New study explains moon’s ringed crater

PROVIDENCE, R.I., Three concentric rock rings mark a massive depression on the lunar surface, an impact basin known the Mare Orientale. How exactly the impression formed has puzzled scientists for decades.








A pair of new studies, however, offer answers. Scientists at NASA and Brown University, armed with data from the GRAIL spacecraft, have for the first time built a model explaining the crater’s formation 3.8 billion years ago.

“Big impacts like the one that formed Orientale were the most important drivers of change on planetary crusts in the early solar system,” Brown geologist Brandon Johnson, lead author of one of the studies and a co-author of the other, explained in a news release. “Thanks to the tremendous data supplied by GRAIL, we have a much better idea of how these basins form, and we can apply that knowledge to big basins on other planets and moons.”

The new GRAIL data allowed scientists to peer beneath the lunar surface and study the subsurface structures underlying Mare Orientale.

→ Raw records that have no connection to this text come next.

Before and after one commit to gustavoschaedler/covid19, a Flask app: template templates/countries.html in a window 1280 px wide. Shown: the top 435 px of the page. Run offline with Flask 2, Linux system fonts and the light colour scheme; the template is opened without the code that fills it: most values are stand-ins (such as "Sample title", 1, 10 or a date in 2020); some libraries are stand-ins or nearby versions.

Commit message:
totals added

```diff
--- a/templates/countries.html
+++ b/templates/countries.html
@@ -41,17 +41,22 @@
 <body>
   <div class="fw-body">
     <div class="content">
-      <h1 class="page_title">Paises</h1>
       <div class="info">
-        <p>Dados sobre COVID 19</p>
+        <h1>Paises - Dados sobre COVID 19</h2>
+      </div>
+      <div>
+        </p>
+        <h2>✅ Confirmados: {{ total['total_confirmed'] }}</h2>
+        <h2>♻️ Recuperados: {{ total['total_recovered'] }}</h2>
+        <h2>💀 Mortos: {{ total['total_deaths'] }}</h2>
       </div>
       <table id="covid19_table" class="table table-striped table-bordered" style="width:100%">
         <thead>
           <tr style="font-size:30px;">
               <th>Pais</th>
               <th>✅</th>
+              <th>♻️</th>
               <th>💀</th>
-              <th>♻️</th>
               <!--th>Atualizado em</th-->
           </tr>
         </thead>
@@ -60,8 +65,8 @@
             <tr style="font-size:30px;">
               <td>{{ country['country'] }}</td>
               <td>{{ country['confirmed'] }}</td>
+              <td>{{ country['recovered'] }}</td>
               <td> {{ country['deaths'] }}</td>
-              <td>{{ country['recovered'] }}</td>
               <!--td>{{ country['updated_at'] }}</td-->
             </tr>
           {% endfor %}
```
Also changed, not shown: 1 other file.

“The beauty of the GRAIL data is that it is like putting Orientale in an x-ray machine and learning in great detail what the surface features correspond to in the subsurface,” said study co-author Jim Head, a Brown geologist and scientists on the GRAIL mission.

In most large collisions, the surface rebounds in the aftermath of the shock, erasing the initial impact crater. Such is the case with Orientale. But GRAIL helped scientists find the initial impact beneath the surface. The discovery allowed scientists to estimate how much rock was blasted out by the initial impact.

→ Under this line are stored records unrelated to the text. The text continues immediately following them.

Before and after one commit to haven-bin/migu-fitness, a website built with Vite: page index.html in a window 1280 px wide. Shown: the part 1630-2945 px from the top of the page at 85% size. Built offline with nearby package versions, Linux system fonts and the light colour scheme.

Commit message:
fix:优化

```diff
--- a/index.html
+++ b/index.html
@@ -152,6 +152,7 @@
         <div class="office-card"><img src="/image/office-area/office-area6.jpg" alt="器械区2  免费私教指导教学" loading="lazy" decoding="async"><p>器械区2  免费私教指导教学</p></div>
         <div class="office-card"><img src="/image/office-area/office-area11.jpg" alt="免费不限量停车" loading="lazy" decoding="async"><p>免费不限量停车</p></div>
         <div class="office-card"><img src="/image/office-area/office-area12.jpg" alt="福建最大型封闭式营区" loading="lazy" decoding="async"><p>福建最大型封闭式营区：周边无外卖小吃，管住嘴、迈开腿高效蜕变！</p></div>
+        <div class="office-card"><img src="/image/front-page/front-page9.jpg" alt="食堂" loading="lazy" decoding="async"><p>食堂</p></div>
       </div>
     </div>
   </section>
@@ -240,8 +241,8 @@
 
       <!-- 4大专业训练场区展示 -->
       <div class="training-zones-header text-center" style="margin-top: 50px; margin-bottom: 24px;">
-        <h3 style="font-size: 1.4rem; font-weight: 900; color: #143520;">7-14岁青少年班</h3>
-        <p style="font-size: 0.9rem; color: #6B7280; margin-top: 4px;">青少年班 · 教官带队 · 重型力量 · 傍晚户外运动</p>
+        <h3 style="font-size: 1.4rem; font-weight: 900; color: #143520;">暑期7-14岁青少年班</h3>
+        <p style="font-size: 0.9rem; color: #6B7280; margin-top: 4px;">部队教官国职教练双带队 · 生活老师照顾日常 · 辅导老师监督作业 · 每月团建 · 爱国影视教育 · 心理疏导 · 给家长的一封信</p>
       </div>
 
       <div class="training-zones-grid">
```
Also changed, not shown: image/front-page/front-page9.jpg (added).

“We now know what parts of the crust were removed, what parts of the mantle and deeper interior were uplifted, and how much ejecta was removed and redistributed over the whole Moon,” Head explained.

The data also allowed scientists to build a model simulating the impact and the rebound, revealing the formation of the three rings. The rebounding crust, hot and pliant, initially flowed inward toward the impact. As the rock flowed inward, it created large cracks and cliffs which formed the outer two rings. The inner ring was formed as molten rebounding material flowed outward, mounding in circular shape.

“This was a really intense process,” Johnson said. “These several-kilometer cliffs and the central ring all formed within minutes of the initial impact.”

Researchers hope to use their model to study ring formations on other planets, like Mars.

“There are several basins of this kind on Mars,” Johnson said. “But compared to the Moon, there’s a lot more geology that happened after these impacts that degrades them. Now that we have a better understanding of how the basins formed, we can make better sense of the processes that came after.”